Andy Borowitz cuts right to the core. I wish this were less true.
A climate-change march that organizers claim was the largest on record is nevertheless unlikely to change the minds of idiots, a survey of America’s idiots reveals.
Despite bringing attention to a position that is embraced by more than ninety per cent of the world’s scientists, the People’s Climate March, which took place on Sunday in New York City, left a broad majority of the nation’s idiots unconvinced.
Employment rate: 78.1% (5th highest)
Household disposable income per capita: $30,164 (20th highest)
Homicide rate: 1.38 per 100,000 people (2nd lowest)
Voter turnout: 69.4% (tied, 6th highest)
The OECD rated Iowa better than all but a few states for its jobs climate and safety. Just 5.2% of the workforce was unemployed last year, and the homicide rate — 1.4 per 100,000 — was lower than every state except New Hampshire. Iowa residents also had the benefit of a productive renewable energy sector, with greater production of renewable energy than all but two other states as of 2012. The majority of renewable energy output came from 476 trillion BTUs of biodiesel produced that year, which was more than any other state.
Iowa is also the leader in wind energy. Lots of reasons to be happy. :)
All things considered, I’d rather have companies like GitHub, StackOverflow, and reddit push for an improved open standard than let Markdown continue to languish. Compared to some other companies on the web, those 3 don’t seem like bad apples at all — but having clearer community involvement wouldn’t hurt.
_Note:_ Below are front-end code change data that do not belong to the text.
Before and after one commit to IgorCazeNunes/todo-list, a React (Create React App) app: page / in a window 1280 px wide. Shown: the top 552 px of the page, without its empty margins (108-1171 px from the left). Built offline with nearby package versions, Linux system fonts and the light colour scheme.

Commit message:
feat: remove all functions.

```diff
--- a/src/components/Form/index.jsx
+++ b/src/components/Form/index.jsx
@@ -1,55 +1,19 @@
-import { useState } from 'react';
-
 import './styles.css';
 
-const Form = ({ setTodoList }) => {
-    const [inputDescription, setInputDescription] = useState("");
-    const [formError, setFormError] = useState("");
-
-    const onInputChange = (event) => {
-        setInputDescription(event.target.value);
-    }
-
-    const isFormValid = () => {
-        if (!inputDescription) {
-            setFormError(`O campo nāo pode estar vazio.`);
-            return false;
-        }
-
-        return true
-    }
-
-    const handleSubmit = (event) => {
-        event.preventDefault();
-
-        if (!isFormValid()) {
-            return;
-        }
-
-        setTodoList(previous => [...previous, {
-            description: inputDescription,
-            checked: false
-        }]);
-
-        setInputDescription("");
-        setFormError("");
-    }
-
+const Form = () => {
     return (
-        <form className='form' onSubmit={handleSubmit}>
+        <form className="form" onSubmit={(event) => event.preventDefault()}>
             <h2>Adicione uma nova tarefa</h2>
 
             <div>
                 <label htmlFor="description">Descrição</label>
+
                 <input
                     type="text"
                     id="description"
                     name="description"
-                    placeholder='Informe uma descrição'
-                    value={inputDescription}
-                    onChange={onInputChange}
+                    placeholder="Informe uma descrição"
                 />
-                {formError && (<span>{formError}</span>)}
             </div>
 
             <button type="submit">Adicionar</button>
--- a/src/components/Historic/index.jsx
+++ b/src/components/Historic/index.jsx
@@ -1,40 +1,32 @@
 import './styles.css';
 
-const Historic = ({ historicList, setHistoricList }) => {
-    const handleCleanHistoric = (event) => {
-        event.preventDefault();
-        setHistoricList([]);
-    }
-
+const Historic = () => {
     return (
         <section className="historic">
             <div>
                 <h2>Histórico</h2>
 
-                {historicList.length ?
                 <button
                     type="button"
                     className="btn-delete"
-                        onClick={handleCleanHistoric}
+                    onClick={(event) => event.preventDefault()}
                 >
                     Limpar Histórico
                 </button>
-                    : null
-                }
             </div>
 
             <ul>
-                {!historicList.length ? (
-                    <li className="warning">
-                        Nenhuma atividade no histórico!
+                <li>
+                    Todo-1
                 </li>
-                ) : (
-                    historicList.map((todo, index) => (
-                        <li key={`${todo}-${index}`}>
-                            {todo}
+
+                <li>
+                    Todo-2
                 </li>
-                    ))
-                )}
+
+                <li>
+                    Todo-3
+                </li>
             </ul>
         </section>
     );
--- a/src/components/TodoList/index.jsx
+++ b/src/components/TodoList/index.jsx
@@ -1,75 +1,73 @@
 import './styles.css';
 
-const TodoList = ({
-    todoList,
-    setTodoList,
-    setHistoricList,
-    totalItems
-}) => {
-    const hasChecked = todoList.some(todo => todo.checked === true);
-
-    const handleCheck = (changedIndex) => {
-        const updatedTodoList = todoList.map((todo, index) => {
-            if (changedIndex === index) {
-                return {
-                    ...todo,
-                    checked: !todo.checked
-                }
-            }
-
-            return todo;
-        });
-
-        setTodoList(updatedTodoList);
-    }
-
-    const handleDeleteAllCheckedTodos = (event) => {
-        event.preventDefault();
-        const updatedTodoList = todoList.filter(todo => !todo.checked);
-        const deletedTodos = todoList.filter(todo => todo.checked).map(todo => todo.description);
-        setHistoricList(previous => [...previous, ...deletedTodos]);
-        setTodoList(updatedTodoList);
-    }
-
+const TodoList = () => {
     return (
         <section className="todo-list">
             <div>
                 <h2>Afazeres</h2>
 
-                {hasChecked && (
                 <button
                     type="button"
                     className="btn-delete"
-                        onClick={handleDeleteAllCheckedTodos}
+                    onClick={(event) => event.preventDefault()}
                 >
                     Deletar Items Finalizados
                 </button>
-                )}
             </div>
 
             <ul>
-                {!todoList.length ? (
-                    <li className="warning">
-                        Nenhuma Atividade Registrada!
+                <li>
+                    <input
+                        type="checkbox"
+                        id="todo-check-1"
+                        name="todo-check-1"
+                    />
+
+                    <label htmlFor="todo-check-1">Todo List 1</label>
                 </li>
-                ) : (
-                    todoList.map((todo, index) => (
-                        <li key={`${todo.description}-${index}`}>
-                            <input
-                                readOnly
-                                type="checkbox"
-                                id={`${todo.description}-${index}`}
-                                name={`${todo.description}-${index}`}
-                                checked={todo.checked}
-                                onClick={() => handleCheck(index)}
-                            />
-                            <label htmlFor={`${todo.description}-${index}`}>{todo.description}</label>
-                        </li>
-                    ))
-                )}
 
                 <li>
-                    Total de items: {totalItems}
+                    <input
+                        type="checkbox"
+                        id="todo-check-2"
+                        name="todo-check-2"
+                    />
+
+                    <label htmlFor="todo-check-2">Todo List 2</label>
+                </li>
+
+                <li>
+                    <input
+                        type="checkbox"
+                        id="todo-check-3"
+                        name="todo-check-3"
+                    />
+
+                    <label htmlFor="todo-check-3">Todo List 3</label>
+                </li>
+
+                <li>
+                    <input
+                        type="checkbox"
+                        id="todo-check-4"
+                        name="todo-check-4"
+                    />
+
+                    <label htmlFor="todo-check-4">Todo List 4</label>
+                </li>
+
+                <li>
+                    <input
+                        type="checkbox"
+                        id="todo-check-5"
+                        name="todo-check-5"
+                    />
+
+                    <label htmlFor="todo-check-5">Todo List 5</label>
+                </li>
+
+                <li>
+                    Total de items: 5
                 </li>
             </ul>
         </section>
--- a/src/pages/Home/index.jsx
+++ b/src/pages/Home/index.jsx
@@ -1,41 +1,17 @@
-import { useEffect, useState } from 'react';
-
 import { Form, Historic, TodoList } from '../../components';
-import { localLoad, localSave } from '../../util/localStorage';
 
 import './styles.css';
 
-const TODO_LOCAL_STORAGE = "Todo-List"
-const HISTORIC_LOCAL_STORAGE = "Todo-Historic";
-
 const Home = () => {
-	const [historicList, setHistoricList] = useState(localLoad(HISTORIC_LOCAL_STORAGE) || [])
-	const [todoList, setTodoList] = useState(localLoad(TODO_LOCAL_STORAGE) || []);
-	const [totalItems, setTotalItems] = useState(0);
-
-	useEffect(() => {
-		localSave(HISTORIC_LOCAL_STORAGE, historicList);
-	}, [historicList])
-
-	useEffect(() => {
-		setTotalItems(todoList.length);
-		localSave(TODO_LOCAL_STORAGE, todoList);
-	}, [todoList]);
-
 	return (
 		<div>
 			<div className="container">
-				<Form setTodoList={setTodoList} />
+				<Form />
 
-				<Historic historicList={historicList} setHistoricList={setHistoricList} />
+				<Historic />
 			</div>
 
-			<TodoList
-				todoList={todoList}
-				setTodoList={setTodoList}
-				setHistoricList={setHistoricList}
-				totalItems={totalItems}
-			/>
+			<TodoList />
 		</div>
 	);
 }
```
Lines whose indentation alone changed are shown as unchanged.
I’m totally on board for a name change though, and a bit surprised Atwood didn’t push for that. Something simple, say “Discount” (or another play on the word Markdown).
At the time of this writing, it has a score of 74 votes, making it a reader favorite for the article — which was a nice surprise. :)
It’s sad that I could run the latest Chrome on a Pentium 4 Dell found on the side of the road, but not on the Core Duo Mac mini I bought (for quite a bit, mind you). I don’t expect support to last forever, but what a disparity.
I expected better, especially from the writers. It’s not bad, but I don’t have any desire to see it again.
It’s essentially The Avengers, but with robots, crude humor, and many fighting scenes that seemed to go on longer than they should. It’s a good movie if you just want to watch a somewhat-mindless action flick for 2.5 hours, or if you’re a bigger fan of the cartoon than I was as a kid.
Way to go, Iowa City! Almost in the top ten for the United States. Number 11 isn’t bad, but we’re so close to beating Philadelphia that we should make that a goal. :)
From my experiences riding the bus regularly, there’s definitely a wide variety of people that use public transit, from working professionals who could probably drive everyday if they wanted, to those who only have the bus as a means of transportation. I personally take the bus to prevent extra carbon emissions and save some money, but when I can, I bike to get a little extra exercise. I also just like supporting public transit so it remains available to everyone. From what I’ve observed, busing and biking are common in Iowa City, partially because of the pedestrian culture here. I’d be curious how the transit usage numbers would differ between college students and otherwise, but I would guess the difference is not as large as many people would think. That said, other university-centric cities are near the top of the list, so it definitely has an effect.
It’s especially interesting to contrast with the numbers for other places I’ve lived where public transit isn’t used by as many types of people. The numbers seem to match reality pretty well, especially for very car-dependent areas. Where does your city fall in the list?
Great to hear. Makes me wonder how much energy Iowa could produce compared to what we consume.
The array is capable of generating up to 1,800 watts of solar power per customer, giving the cooperative the highest per-capita solar generation rate of any utility in the nation, said Warren McKenna, general manager and CEO of Farmers Electric Cooperative.
Iowa Deputy Secretary of Agriculture Michael Naig said the state already leads the nation when it comes to wind energy, with 27.4 percent of Iowa’s total energy production coming from that renewable source, along with ethanol and biodiesel, which contributed $5.5 billion to Iowa’s gross domestic product last year.
Keys said with the U.S. sending about $1 billion each day overseas to purchase energy, “homegrown” renewable sources such as solar power represent an important step in reducing that foreign dependency.